16-year-old Spanish CB Rodri played just 2 games for Jong AZ, averaging a player rating of 6.70 in his first season. Rodri has improved greatly in his first season and will likely be a starting CB for Jong AZ in the 2020/21 season.
17-year-old Spanish RW Róber had an impressive first season at Jong AZ, starting 31 games, scoring 12 goals, assisting 5 and averaging a player rating of 7.47. He also picked up 6 Eerste Divisie POTM awards.
18-year-old Dutch CDM Kenzo Goudmijn impressed during his 3rd campaign with Jong AZ, he played in 19 games, mostly off the bench, where he scored 1 goal and had an average player rating of 7.27. It is likely he will replace 20-year-old Peer Koopmeiners as the starting CDM in the 2020/21 campaign.
Our 2020 youth intake looks very promising, with 15-year-old Dutch CB Rody Vink leading the pack. 16-year-old Dutch RW Jeffrey Goes is another youngster who looks to be something special, excelling in dribbling, pace and acceleration. Paul Brandenburg also pointed out that Goes is a natural leader, with exceptional determination and work rate.
As you can see below, Rody Vink excels at tackling, marking, balance, stamina, concentration & teamwork, he also appears to be a very determined individual.
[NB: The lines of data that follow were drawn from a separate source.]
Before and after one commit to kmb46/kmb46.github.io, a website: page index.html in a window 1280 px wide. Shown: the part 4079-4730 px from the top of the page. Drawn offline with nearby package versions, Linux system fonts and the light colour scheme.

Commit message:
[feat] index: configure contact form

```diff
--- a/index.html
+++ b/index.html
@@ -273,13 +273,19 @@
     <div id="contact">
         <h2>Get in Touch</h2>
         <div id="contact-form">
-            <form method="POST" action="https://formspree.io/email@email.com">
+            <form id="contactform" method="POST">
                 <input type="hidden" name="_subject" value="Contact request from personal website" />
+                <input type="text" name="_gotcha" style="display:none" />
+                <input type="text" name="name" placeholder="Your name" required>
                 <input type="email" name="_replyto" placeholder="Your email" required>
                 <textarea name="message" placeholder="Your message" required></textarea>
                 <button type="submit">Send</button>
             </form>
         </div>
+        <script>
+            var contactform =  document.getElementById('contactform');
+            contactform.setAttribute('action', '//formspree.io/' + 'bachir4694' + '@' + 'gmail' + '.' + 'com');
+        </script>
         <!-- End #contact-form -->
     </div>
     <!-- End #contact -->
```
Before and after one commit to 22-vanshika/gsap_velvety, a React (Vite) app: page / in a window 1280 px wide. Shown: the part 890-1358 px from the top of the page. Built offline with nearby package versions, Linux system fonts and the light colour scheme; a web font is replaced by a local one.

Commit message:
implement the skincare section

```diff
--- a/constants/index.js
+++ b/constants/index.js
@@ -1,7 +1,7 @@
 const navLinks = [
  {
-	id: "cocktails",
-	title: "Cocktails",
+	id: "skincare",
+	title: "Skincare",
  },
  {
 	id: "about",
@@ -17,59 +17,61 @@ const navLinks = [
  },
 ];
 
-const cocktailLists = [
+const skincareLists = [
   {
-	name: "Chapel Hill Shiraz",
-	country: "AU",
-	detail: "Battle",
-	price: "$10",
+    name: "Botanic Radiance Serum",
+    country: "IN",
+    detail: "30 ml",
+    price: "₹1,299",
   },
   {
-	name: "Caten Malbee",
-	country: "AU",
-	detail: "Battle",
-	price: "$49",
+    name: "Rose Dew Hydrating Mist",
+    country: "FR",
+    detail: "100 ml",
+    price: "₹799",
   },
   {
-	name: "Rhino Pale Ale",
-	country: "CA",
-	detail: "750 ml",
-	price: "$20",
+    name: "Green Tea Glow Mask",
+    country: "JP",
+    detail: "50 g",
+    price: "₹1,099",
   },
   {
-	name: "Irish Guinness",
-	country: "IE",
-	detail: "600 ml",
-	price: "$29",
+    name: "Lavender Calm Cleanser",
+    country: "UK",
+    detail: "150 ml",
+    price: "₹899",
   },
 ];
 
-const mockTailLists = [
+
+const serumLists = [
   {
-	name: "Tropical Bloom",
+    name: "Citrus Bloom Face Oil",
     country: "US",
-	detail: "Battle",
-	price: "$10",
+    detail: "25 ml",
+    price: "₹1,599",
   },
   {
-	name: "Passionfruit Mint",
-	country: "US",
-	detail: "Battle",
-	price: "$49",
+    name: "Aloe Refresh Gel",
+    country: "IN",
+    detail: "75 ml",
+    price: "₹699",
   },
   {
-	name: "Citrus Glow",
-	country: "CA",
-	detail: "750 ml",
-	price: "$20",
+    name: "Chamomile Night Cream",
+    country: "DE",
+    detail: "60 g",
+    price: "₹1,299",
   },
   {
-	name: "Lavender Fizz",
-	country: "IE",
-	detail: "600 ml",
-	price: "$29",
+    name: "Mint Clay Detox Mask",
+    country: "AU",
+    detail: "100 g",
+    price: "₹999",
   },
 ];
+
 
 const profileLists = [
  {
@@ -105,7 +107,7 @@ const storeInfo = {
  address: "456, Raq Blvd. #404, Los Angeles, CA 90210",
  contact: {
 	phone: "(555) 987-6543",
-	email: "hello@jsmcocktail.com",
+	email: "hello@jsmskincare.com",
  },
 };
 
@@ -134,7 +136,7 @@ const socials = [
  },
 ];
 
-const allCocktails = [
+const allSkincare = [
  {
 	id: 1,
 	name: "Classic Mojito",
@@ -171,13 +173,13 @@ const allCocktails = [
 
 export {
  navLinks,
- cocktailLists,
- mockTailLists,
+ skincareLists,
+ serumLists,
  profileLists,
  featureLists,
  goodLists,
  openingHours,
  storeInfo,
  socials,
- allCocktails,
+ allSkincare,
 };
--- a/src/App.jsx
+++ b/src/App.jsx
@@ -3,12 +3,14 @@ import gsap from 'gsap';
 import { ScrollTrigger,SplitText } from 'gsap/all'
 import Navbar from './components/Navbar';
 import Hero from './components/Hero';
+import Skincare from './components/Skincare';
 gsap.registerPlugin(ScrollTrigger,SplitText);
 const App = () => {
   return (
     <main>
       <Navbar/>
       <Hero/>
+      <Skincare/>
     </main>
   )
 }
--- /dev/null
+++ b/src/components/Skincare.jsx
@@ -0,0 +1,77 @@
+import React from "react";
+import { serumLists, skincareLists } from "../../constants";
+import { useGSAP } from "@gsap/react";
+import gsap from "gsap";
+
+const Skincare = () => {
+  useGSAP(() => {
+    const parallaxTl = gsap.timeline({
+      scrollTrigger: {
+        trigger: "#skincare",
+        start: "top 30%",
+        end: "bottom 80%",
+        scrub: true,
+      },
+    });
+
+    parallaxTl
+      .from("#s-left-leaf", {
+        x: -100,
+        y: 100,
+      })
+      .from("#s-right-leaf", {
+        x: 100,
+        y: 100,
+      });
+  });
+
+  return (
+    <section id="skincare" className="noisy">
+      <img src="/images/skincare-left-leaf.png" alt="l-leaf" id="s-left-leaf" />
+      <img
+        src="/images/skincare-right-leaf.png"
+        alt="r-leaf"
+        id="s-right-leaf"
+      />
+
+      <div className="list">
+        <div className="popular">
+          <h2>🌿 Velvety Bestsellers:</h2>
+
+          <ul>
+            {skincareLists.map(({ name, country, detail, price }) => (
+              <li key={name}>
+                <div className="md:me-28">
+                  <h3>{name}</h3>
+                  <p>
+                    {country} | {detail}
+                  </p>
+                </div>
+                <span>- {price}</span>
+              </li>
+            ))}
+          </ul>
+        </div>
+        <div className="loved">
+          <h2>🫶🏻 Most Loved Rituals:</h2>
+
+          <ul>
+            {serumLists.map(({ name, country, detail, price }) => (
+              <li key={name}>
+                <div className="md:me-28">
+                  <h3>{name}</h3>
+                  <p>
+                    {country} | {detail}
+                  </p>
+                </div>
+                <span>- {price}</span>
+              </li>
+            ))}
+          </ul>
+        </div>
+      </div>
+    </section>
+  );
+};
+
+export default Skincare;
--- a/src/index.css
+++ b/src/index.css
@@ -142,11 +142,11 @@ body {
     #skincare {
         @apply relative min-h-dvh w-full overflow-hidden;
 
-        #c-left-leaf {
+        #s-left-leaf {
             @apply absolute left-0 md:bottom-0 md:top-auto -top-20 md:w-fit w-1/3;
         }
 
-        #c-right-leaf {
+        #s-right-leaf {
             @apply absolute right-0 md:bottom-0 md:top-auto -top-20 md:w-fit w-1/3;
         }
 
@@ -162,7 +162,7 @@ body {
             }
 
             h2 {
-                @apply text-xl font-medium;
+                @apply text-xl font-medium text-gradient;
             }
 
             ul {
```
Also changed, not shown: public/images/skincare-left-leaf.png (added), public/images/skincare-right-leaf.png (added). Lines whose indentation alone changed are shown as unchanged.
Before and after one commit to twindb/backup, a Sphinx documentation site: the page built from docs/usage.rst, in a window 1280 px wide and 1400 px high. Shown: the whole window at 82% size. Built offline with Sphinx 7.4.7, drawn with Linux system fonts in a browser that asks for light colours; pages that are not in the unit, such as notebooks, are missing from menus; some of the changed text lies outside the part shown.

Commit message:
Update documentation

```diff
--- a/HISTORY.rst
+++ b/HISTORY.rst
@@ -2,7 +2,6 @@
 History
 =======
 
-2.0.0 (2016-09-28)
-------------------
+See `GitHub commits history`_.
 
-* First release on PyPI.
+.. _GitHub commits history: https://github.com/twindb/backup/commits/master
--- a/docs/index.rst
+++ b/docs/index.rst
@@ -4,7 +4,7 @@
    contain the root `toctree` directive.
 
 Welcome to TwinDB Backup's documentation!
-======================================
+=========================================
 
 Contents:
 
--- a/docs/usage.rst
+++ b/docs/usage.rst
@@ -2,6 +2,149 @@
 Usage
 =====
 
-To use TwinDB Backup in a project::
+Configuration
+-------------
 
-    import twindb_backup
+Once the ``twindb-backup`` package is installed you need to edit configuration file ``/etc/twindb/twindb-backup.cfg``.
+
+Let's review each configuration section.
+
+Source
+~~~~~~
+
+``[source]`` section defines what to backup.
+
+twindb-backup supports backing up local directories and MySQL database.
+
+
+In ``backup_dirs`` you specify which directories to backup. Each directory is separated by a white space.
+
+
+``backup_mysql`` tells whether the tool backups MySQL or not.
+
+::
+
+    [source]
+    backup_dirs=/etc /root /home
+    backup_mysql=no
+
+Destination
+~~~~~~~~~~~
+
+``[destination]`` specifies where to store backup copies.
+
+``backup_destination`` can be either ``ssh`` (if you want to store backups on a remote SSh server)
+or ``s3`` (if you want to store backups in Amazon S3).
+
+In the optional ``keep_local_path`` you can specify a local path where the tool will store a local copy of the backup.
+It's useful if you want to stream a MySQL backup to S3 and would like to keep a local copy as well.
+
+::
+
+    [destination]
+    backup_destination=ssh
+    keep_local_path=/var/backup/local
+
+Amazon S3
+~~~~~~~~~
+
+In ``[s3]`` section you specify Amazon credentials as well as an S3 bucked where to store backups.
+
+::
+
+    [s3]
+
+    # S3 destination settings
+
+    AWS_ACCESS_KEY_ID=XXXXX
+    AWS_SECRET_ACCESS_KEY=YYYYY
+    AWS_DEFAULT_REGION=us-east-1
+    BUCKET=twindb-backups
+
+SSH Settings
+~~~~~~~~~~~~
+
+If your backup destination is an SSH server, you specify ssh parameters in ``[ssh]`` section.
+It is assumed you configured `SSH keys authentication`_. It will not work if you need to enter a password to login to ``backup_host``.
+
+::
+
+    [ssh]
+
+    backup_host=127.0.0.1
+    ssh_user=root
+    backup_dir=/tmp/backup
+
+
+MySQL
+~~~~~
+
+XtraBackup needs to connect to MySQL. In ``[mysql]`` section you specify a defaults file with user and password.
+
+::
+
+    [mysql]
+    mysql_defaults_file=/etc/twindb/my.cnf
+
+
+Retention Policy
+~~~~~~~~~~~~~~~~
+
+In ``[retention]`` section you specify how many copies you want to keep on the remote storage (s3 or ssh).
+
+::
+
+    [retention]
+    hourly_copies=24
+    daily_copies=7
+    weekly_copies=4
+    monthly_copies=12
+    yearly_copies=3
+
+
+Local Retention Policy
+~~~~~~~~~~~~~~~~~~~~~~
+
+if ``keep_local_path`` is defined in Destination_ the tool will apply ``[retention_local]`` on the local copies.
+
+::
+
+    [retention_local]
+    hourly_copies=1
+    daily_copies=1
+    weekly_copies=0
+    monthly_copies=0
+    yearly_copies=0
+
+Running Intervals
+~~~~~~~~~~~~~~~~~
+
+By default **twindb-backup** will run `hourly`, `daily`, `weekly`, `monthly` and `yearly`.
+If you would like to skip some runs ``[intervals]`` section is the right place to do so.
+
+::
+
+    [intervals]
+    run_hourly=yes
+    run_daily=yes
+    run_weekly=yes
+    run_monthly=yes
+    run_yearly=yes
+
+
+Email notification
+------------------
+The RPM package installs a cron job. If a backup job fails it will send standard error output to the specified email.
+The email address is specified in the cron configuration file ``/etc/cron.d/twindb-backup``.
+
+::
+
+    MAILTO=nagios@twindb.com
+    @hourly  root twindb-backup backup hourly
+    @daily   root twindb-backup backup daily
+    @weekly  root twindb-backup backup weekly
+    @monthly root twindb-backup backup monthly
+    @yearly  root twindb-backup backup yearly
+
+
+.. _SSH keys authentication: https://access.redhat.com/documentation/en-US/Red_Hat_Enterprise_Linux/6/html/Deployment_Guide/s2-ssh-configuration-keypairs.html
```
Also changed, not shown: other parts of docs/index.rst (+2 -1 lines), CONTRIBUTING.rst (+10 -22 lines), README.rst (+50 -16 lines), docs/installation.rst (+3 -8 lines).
We started the season off with a bang, winning our first three games without conceding a single goal. Then reality check hit us as we drew 1-1 away to PSV, 1-1 at home to Vitesse, then lost our first game of the season 1-0 away to FC Groningen, before drawing yet another game away from home to Willem II, 0-0. Following our poor form we then bounced back, beating Sparta Rotterdam 3-0, Ajax 4-0, and Feyenoord 4-3 at the De Kuip.
However, our form did not last, with us losing our second game of the season (first at home) 1-0 to PEC Zwolle, followed by a 0-0 draw with FC Twente. Then November came and with that we were off, losing just 1 game (away to Ajax) and drawing only 3 of the next 22 league games.
In the end, record holders AFC Ajax retained their title; winning a 35th Championship, and in some style, losing just 1 game along the way. We finished 8 points behind Ajax in 2nd place, thus giving us a chance to qualify for the 2020/21 UEFA Champions League next season.
Myron Boadu claimed the Eredivisie Golden Boot Award with 21 league goals in 30 appearances.
Our best eleven in 2019/20 by player average rating was as follows:
GK: Bizot – 6.88
RB: Stojanovic – 6.79
CB: Wuytens – 7.17
CB: Koopmeiners – 7.32
LB: Wijndal – 6.95
RM: Sugawara – 7.12
CDM: Clasie – 7.86
LM: Idrissi – 7.21
CAM: Stengs – 7.46
CAM: de Wit – 7.04
CF: Boadu – 7.15
1. Myron Boadu: 27
2. Oussama Idrissi: 19
3. Calvin Stengs: 13
4. Yukinari Sugawara: 11
5. Thomas Ouwejan: 8
1. Calvin Stengs: 18
2. Jordy Clasie: 12
3. Yukinari Sugawara: 10
4. Oussama Idrissi: 10
5. Thomas Ouwejan: 8
Play entertaining football. ✔️ Play attacking football. ✔️
5 Year Plan:
Ongoing: Work within our wage budget at all times. ✔️ ✔️
Year 1: Eredivisie – Qualify for the UEFA Europa League.
Year 1: UEFA Europa League – Reach the Second Knockout Round. ❌
Year 2: Become recognised as the “best of the rest”.
Year 2: Earn a new AZ Alkmaar contract.
Year 3: Eredivisie – Qualify for the UEFA Champions League.
Year 4: Eredivisie – Challenge for the title.
Year 5: Eredivisie – Maintain an Eredivisie title challenge.
This is my first blog of the new series and as always all feedback is welcomed and appreciated. The next blog will be an end of season review for 2020/21. I would like to thank @ilpadrinofm for the graphical edits throughout.
Next up – AZ Good As It Gets: Jaar Twee (Year Two)